Three Shoreline students in the Clean Energy Technology (CET) program are starting Winter quarter off with recognition, and some help, from the American Society of Heating, Refrigerating and Air-Conditioning Engineers (ASHRAE). The students each received a scholarship in the amount of $2,000 from the organization, which is dedicated to the advancement of the arts and sciences of practices related to the reduction of building energy use.
“We just started an ASHRAE student chapter here on campus in Fall 2015,” said CET Program Director, Louise Petruzzella, “so to have so many of our students be chosen for these prestigious scholarships is really extraordinary news that speaks to how the clean energy industry as a whole is recognizing the great work we’re doing here at Shoreline.”
Clean Energy Tech is a rapidly growing industry, and students in CET at Shoreline are learning the skills and knowledge to participate in the field that is all about the reduction of building energy use and the environmental issues that it represents.
The scholarship recipients, Laura Humiston, Dana Shaphren, and Jason Parker, were required to respond to an essay regarding their career goals, steps, and involvement in ASHRAE. In addition, they were asked to identify what they saw as “the greatest opportunity to improve their education.” The scholarships were awarded in honor of Harry Clayton Sutch, a long-time professional in the industry.
“We’re really excited to be involved with ASHRAE through our student chapter,” said Petruzzella. “It means our students are joining an international society of 53,000 members (in 132 nations) that offers them the chance to meet industry leaders and to connect classroom learning from Shoreline to what is going on in the field.”
Clean Energy Technology faculty pose in front of the CET Zero Energy House on Shoreline’s campus.
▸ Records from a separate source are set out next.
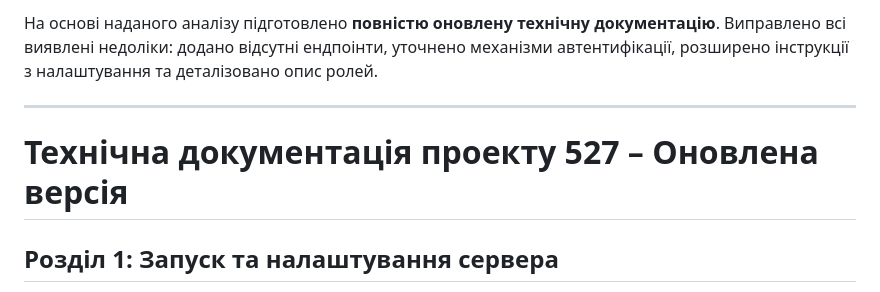
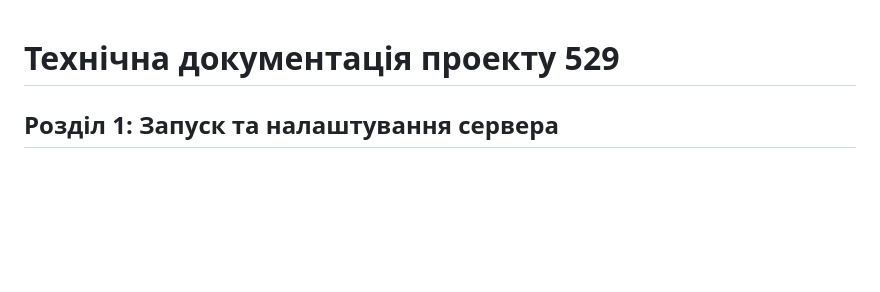
Before and after one commit to zAzot/projct_529_test, a Markdown page: readme.md, the part around the change. GitHub-like rendering; blank space fills up the shorter version.

```diff
--- a/readme.md
+++ b/readme.md
@@ -1,8 +1,5 @@
-На основі наданого аналізу підготовлено **повністю оновлену технічну документацію**. Виправлено всі виявлені недоліки: додано відсутні ендпоінти, уточнено механізми автентифікації, розширено інструкції з налаштування та деталізовано опис ролей.
 
----
-
-# Технічна документація проекту 527 – Оновлена версія
+# Технічна документація проекту 529
 
 ## Розділ 1: Запуск та налаштування сервера
 
```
From left to right: Louise Petruzzella, Director Clean Energy Technology program at Shoreline; Tamas Bencsik, ASHRAE member; Dana Shaphren, student; Jason Parker, student; Laura Humiston, student; Richard Doremus, ASHRAE member; and David Redding,